# [TASK REQUIREMENTS]
Report all lines of the records that contain "specs".

━━━━━ DATA TO PROCESS

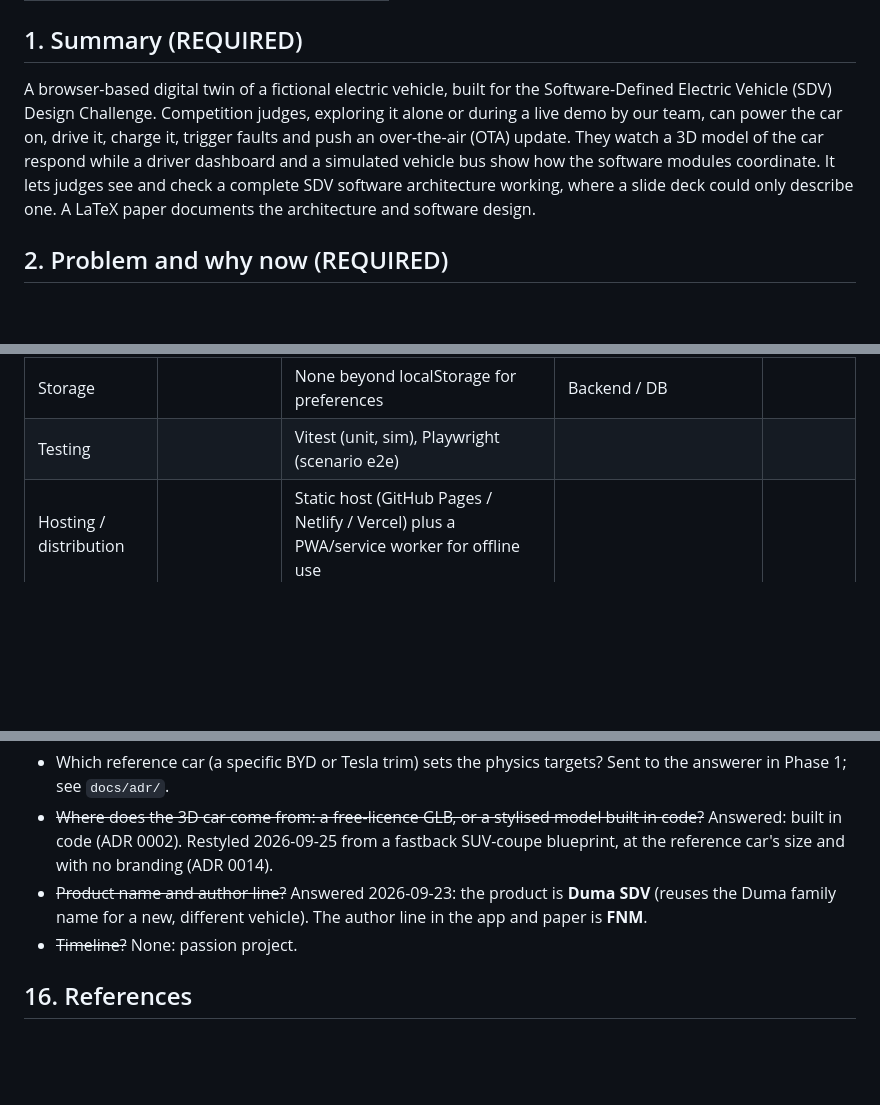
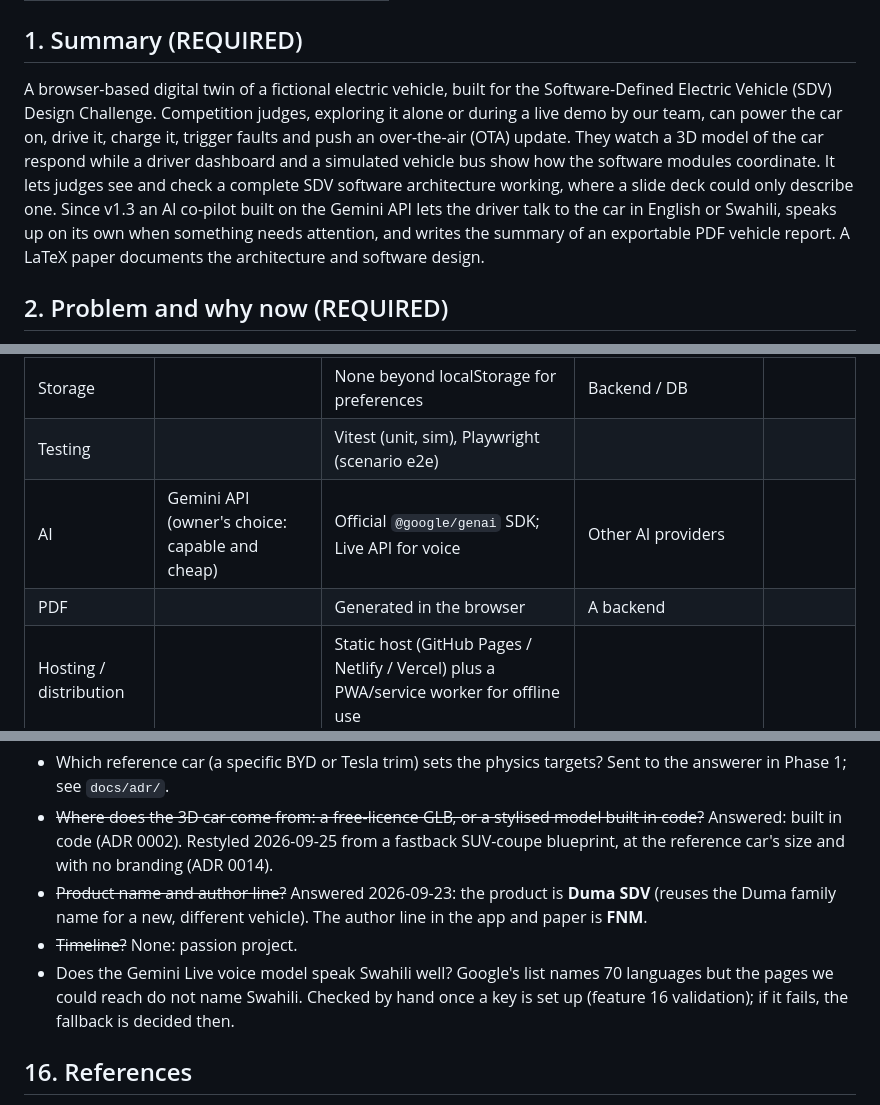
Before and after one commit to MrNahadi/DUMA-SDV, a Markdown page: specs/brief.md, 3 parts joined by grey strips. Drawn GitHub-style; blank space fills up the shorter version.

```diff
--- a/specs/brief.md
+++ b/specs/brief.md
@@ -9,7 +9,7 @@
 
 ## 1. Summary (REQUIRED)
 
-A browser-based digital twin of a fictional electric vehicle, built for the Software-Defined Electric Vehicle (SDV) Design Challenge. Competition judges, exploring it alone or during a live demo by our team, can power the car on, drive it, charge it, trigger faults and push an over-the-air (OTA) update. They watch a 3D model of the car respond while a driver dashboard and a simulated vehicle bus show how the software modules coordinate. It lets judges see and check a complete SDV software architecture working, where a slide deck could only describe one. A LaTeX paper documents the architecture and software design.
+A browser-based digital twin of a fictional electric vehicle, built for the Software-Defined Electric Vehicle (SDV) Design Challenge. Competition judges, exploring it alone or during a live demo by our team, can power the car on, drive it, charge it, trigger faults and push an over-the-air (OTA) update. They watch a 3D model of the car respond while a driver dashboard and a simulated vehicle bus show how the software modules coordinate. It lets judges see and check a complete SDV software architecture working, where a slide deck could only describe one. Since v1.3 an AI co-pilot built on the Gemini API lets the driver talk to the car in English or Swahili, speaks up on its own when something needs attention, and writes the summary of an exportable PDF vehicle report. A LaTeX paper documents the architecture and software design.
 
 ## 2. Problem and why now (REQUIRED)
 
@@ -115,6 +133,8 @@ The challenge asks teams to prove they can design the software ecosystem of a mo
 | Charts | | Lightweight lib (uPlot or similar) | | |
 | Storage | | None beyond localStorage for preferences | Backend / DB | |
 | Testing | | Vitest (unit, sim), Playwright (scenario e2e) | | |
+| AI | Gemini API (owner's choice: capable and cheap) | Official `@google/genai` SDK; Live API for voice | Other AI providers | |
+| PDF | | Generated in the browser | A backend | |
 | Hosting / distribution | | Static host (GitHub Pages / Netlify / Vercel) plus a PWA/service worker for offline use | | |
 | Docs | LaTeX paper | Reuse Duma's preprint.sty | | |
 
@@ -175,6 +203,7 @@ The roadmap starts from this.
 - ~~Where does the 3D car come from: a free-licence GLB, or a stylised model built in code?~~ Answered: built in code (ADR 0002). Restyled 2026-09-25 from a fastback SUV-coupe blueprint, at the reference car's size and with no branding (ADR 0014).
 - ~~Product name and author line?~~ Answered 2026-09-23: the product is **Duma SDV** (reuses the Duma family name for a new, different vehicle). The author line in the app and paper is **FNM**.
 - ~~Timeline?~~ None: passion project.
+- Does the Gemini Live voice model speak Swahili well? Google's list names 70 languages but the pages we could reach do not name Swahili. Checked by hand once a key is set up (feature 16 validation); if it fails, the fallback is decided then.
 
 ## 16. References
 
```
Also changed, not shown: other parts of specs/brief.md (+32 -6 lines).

━━━━━━━━━━

# [RESPONSE TO THE TASK]
Before and after one commit to MrNahadi/DUMA-SDV, a Markdown page: specs/brief.md, 3 parts joined by grey strips. Drawn GitHub-style; blank space fills up the shorter version.
--- a/specs/brief.md
+++ b/specs/brief.md
Also changed, not shown: other parts of specs/brief.md (+32 -6 lines).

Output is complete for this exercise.